Study grant concerns Town Council
A state grant for an inventory of historic properties on Shoreby Hill sparked debate during the Sept. 21 meeting of the Town Council. The Jamestown Planning Commission last summer recommended historic district status for Shoreby Hill, where reaction from residents has been divided. The debate led a council member to raise a red flag over a recent $10,000 grant from the state Historic Preservation Commission.
The grant is intended to fund a study to determine the number of Shoreby Hill houses that qualify as historic. The tally would then be used as part of further council discussions on the merits of nominating Shoreby Hill for historic status. However, council member Bob Sutton said that the wording of the grant seemed to imply that the money has been awarded in support of a nomination, as well as a survey.
“The record should be clear that we have not agreed to nominate Shoreby Hill” for historic status, he said.
Sutton also noted that he has received “many phone calls” from Shoreby Hill residents opposed to historic status for their neighborhood, although Council President Julio DiGiando said he has not received “any calls” about the issue. DiGiando agreed that a nomination is strictly up to the council, “once we know the percentage of homes that qualify.”
Referring to the eventual solicitation for a contractor to perform the study, Sutton asked if the state grant specifically obliges the town to solicit bids for an inventory in support of a nomination, adding, “I don’t want to be required to do the nomination if it turns out that the inventory warrants it.”
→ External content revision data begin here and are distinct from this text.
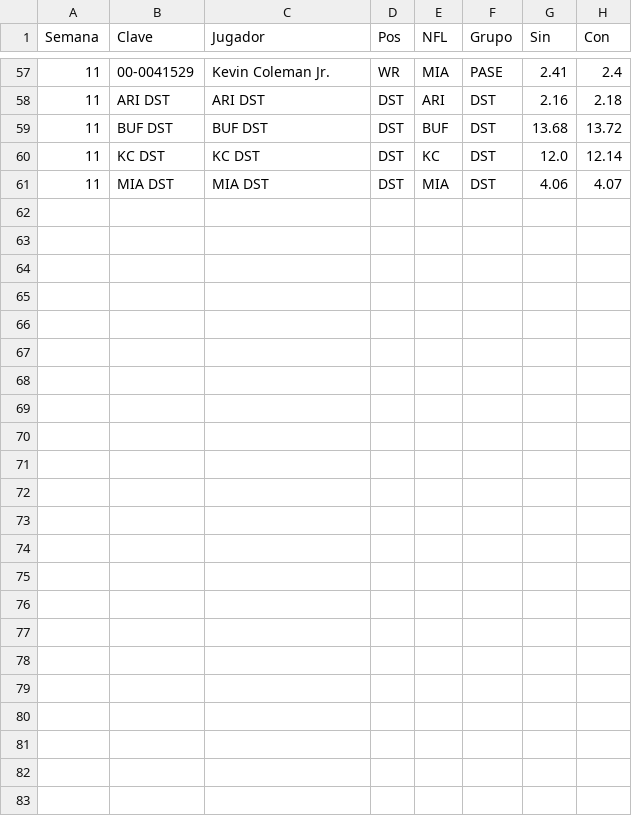
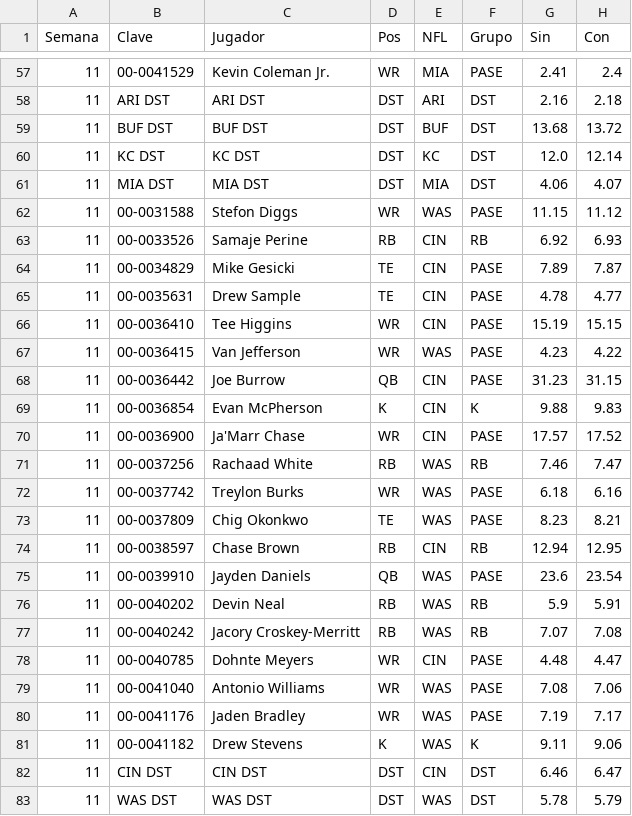
Before and after one commit to Golazo20XX/sunday-locker, a CSV file: historial/clima_s11.csv, drawn as a sheet; only a part is shown, gaps mark what is left out.

```diff
--- a/historial/clima_s11.csv
+++ b/historial/clima_s11.csv
@@ -61 +61,23 @@ Semana,Clave,Jugador,Pos,NFL,Grupo,Sin,Con
 11,MIA DST,MIA DST,DST,MIA,DST,4.06,4.07
+11,00-0031588,Stefon Diggs,WR,WAS,PASE,11.15,11.12
+11,00-0033526,Samaje Perine,RB,CIN,RB,6.92,6.93
+11,00-0034829,Mike Gesicki,TE,CIN,PASE,7.89,7.87
+11,00-0035631,Drew Sample,TE,CIN,PASE,4.78,4.77
+11,00-0036410,Tee Higgins,WR,CIN,PASE,15.19,15.15
+11,00-0036415,Van Jefferson,WR,WAS,PASE,4.23,4.22
+11,00-0036442,Joe Burrow,QB,CIN,PASE,31.23,31.15
+11,00-0036854,Evan McPherson,K,CIN,K,9.88,9.83
+11,00-0036900,Ja'Marr Chase,WR,CIN,PASE,17.57,17.52
+11,00-0037256,Rachaad White,RB,WAS,RB,7.46,7.47
+11,00-0037742,Treylon Burks,WR,WAS,PASE,6.18,6.16
+11,00-0037809,Chig Okonkwo,TE,WAS,PASE,8.23,8.21
+11,00-0038597,Chase Brown,RB,CIN,RB,12.94,12.95
+11,00-0039910,Jayden Daniels,QB,WAS,PASE,23.6,23.54
+11,00-0040202,Devin Neal,RB,WAS,RB,5.9,5.91
+11,00-0040242,Jacory Croskey-Merritt,RB,WAS,RB,7.07,7.08
+11,00-0040785,Dohnte Meyers,WR,CIN,PASE,4.48,4.47
+11,00-0041040,Antonio Williams,WR,WAS,PASE,7.08,7.06
+11,00-0041176,Jaden Bradley,WR,WAS,PASE,7.19,7.17
+11,00-0041182,Drew Stevens,K,WAS,K,9.11,9.06
+11,CIN DST,CIN DST,DST,CIN,DST,6.46,6.47
+11,WAS DST,WAS DST,DST,WAS,DST,5.78,5.79
```
Also changed, not shown: 7 other files.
Town Solicitor Peter Ruggiero replied that the terms of the grant will have to be examined to find out if it does, in fact, stipulate a nomination if the inventory supports one.
“If the grant is not what we thought it was, we can return it,” Ruggiero said.
Other discussions and decisions by the council included:
• Liquor license expansion. The council voted to maintain the eight liquor licenses already on the books, and declined a request from council member Barbara Szepatowski to expand the number of available licenses to nine. During debate on her motion for an amendment expanding the number of licenses, which was not seconded, council member Bill Kelly said that eight was enough. He added that those who hold the licenses are “already pressed by the economy,” and warned that an expansion to nine licenses would open the door to yet another expansion down the road.
• Affordable housing. Town Administrator Bruce Keiser and Town Planner Lisa Bryer are still discussing the terms of a purchaseand sale agreement for the property at 79 North Rd. The town would like to build five to six affordable, single-family homes, or a complex of affordable units, on the property. Concerns about the possible presence of Indian artifacts at the site have stalled the purchase, but “the sellers remain interested in working with the town,” Keiser said, adding that it’s still unclear if the two sides will reach agreement on a contingency that will link the purchase to the results of a Phase 1 archeological study.
• Tax lots. In a Sept. 15 letter to the Conanicut Island Land Trust, Keiser reiterated the town’s position against selling any of the foreclosed lots in the area of Jamestown Shores, but warned that “any future Town Council could unilaterally alter course by modifying development restrictions and selling property.” Consequently, the letter asks the Land Trust to consider accepting conservation easements on the lots, thereby ensuring preservation of the properties.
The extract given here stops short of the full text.